Bullying can be all around us

The life of a bully is not one of self-confidence or even happiness, it is a life filled with fear of not fitting in, not being accepted for who they are or the type of person they truly want to be. The life of a bully is one of restless discontent and an uncertainty of when they will be faced with someone just a little bigger, a little tougher, a little meaner and yes, even a bigger bully than they.

Does this sound like someone you know? After all, bullies come in all shapes, sizes, genders and walks of life. They can be highly educated or a high school drop-out, a politician, or a business person, they can work with you, work for you, or supervise you, they can live next door, and even be a member of your own family.

When many of us think of bullying, we think first of the student, the young and the vulnerable. But what about bullying in the workplace? According to a National Survey reported by the Workplace Bullying Institute’s Gary Namie, PhD, Research Director and Research Assistants: Daniel Christensen & David Phillips, workplace bullying was defined as “repeated mistreatment, intimidation, work sabotage, or verbal abuse.”

Statistics show that 27 percent of individuals have current or past direct experiences with abusive conduct at work. Another 72 percent of the American public are aware of workplace bullying, however, that same percentage either deny, discount, encourage, rationalize or defend bullying and 93 percent of the respondents surveyed support the enactment of the Healthy Workplace Bill, but few take any action to see that it is enforced.

Not ironically, in the workplace, the majority of bullies were reported to be supervisors and bosses. A common link between the workplace bully and the bully in the school is that they bully the same type of individual; the timid, the shy, the cooperative and agreeable. While 37 percent of the victims of bullying is considered to be compassionate and kind, with 19 percent considered cooperative, and 22 percent agreeable; 6 percent are they themselves abusive as well.

The victim of bullying often is faced with agonizing consequences. In the case of our young people, those choices often lead to the unthinkable – self harm and eventual suicide. We learned just this past week of another young person who could no longer take the abuse of a bully. A 14-year old freshman attending school in North Carolina took his own life due to bullying.

In the workplace, statistics show a significant impact on employee health, absenteeism, and productivity. According to the Workplace Bullying Institute, 71 percent of workplace targets were treated by a physician for anxiety (80 percent), depression (49 percent) and PTSD (30 percent); 29 percent considered suicide and half that rate actually followed through.

If these numbers don’t alarm you, maybe they should.

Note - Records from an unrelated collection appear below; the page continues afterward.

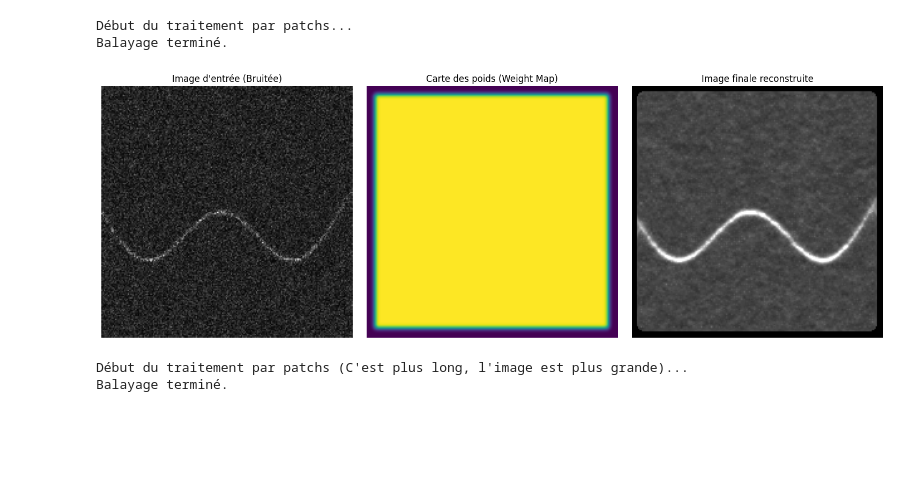
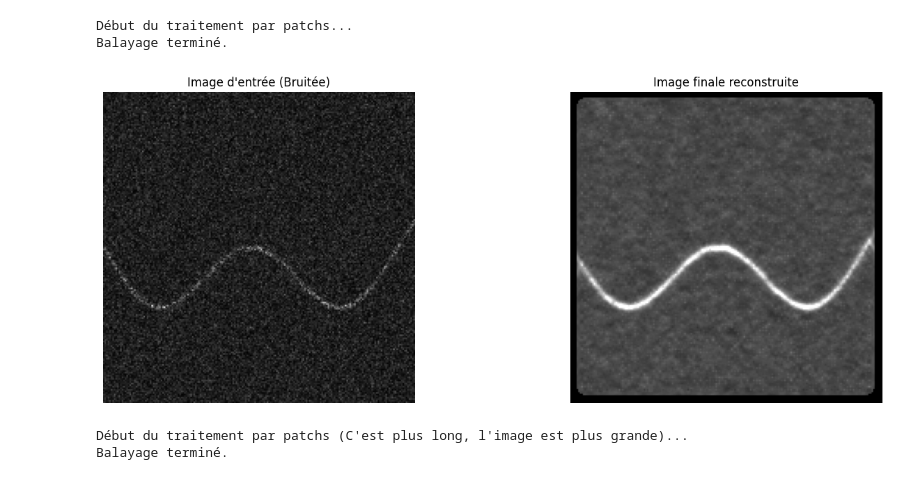
Before and after one commit to Oscosc/Projet-TSAI-2025, a Jupyter notebook: src/test_radon.ipynb, the cells around one changed output. Saved outputs shown, nothing was run; the diff lists cells and outputs as text; code cells hidden in the pictures; blank space fills up the shorter version.

```diff
--- a/src/test_radon.ipynb
+++ b/src/test_radon.ipynb
@@ -108,39 +108,39 @@ print("Balayage terminé.")
 final_image = np.zeros_like(output_image)
 
 # FIX 1 : On ne divise que là où la somme des poids est significative
 # Cela évite de diviser par presque zéro sur les bords extrêmes de l'image
 seuil_poids = 0.1 * np.max(weight_map)
 mask = weight_map > seuil_poids
 
 final_image[mask] = output_image[mask] / weight_map[mask]
 
 # --- Affichage ---
-fig, axes = plt.subplots(1, 3, figsize=(15, 5))
+fig, axes = plt.subplots(1, 2, figsize=(15, 5))
 axes[0].imshow(images_tx[2], cmap='gray')
 axes[0].set_title("Image d'entrée (Bruitée)")
 
-axes[1].imshow(weight_map, cmap='viridis')
-axes[1].set_title("Carte des poids (Weight Map)")
+# axes[1].imshow(weight_map, cmap='viridis')
+# axes[1].set_title("Carte des poids (Weight Map)")
 
 # FIX 2 : On sature le contraste pour ignorer les artefacts restants
 # On demande à Matplotlib de calibrer le blanc sur le 99ème centile (et non sur le pixel max absolu)
 if np.any(mask):
     vmax = np.percentile(final_image[mask], 99.5)
 else:
     vmax = 1
 
-axes[2].imshow(final_image**2, cmap='gray', vmin=0, vmax=vmax**2)
-axes[2].set_title("Image finale reconstruite")
+axes[1].imshow(final_image**2, cmap='gray', vmin=0, vmax=vmax**2)
+axes[1].set_title("Image finale reconstruite")
 
 for ax in axes:
     ax.axis('off')
 
 plt.tight_layout()
 plt.show()
 # %% [output]
 Début du traitement par patchs...
 Balayage terminé.
-[figure, old version]
+[figure, new version]
 # %%
 import numpy as np
 import matplotlib.pyplot as plt
```
Also changed, not shown: parts of 3 cells of this notebook, 1 other file.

We are losing our young people daily to this problem, and the long-term effects on young adults’ mental health carry over into the workplace. Productivity suffers when our employees are not well or feeling anxious and ill- equipped to deal with a supervisor who is a bully.

In our schools, one in three students report being bullied during the school year. Cyberbullying accounts for 43 percent, but more than 33 percent report one-on-one bullying. Ironically, those who see bullying happening are reluctant to intervene; they don’t want to get involved.

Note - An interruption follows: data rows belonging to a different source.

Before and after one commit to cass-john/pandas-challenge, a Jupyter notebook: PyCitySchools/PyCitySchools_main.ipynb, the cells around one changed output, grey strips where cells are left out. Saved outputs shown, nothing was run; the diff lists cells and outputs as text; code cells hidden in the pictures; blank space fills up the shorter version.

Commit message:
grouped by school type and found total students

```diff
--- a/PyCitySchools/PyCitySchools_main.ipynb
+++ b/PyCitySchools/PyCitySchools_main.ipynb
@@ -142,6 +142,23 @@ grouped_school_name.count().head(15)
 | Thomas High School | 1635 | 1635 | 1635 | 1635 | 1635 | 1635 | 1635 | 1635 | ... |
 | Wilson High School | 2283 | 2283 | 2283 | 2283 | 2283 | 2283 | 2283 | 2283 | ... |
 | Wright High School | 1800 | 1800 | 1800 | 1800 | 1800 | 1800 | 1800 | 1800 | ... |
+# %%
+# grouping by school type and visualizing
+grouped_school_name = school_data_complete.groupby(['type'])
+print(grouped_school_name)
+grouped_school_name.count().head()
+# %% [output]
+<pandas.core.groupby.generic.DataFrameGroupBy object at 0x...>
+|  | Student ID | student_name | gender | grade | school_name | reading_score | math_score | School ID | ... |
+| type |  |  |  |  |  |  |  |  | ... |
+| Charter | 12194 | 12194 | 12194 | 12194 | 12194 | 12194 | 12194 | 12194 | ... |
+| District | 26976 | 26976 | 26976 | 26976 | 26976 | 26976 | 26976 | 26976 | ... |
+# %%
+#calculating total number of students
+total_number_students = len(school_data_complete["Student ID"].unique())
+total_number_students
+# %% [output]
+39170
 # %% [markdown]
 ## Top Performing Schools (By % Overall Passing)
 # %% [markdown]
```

This same principle is almost identical in the workplace, co-workers walk away for fear of being bullied themselves or being victims of retaliation. This has been proven to be the wrong thing to do. Once the bystander, fellow student or co-worker intervenes the bullying stops within 10 seconds 57 percent of the time according to the U.S. Department of Health and Human Services. Standing by, or walking away is not the answer – we must stop the bully and their bullying, and it will take every one of us to do so. In the case of the young man in North Carolina, his fellow students were aware of the bullying, they didn’t want to get involved.

His teachers and faculty members were “casually” aware there was a problem. When the news of the student’s death reached the school, one person described the alleged bullying as “a long running event.” This goes back to the saying that if you see something, say something and it goes for bullying as well.

The following are just some of the characteristics of a bully as reported by the World Health Organization as well as being included in the research conducted by the Workplace Bullying Institute:

Bullies generally have a need to control and dominate others through intimidation and threats; they are quick tempered and impulsive; find it difficult to see a situation from another person’s point of view; refuse to take responsibility or deny wrong doing; blame the target; are good at talking their way out of situations; get into the faces of others going toe-to-toe whenever possible; they are insensitive to the feelings or needs of others; they talk over others and lack empathy.

If you are a regular reader or my writings, you may be wondering why I have chosen to write about this topic; I am writing about bullying because it matters. The victims of bullying don’t deserve to remain in the shadows. The victims of bullying don’t always speak up. Whether it is in the workplace where a supervisor takes advantage of a subordinate because they can, or in our classrooms where the quieter student is pushed into the lockers, cyber-bullied or ridiculed because of their differences, if we see it we must stop it; turning our backs and walking away won’t stop the bully – it only empowers them, and you become a part of the problem – the problem of intimidation and bullying.

There is a song titled “If it is to be, It is up to me.” I can only hope that this commentary can become a catalyst that will stop the bullying in our schools and in our workplace.

Have a great day.

Vicki Westling is a Dunkirk resident. Send comments to editorial@observertoday.com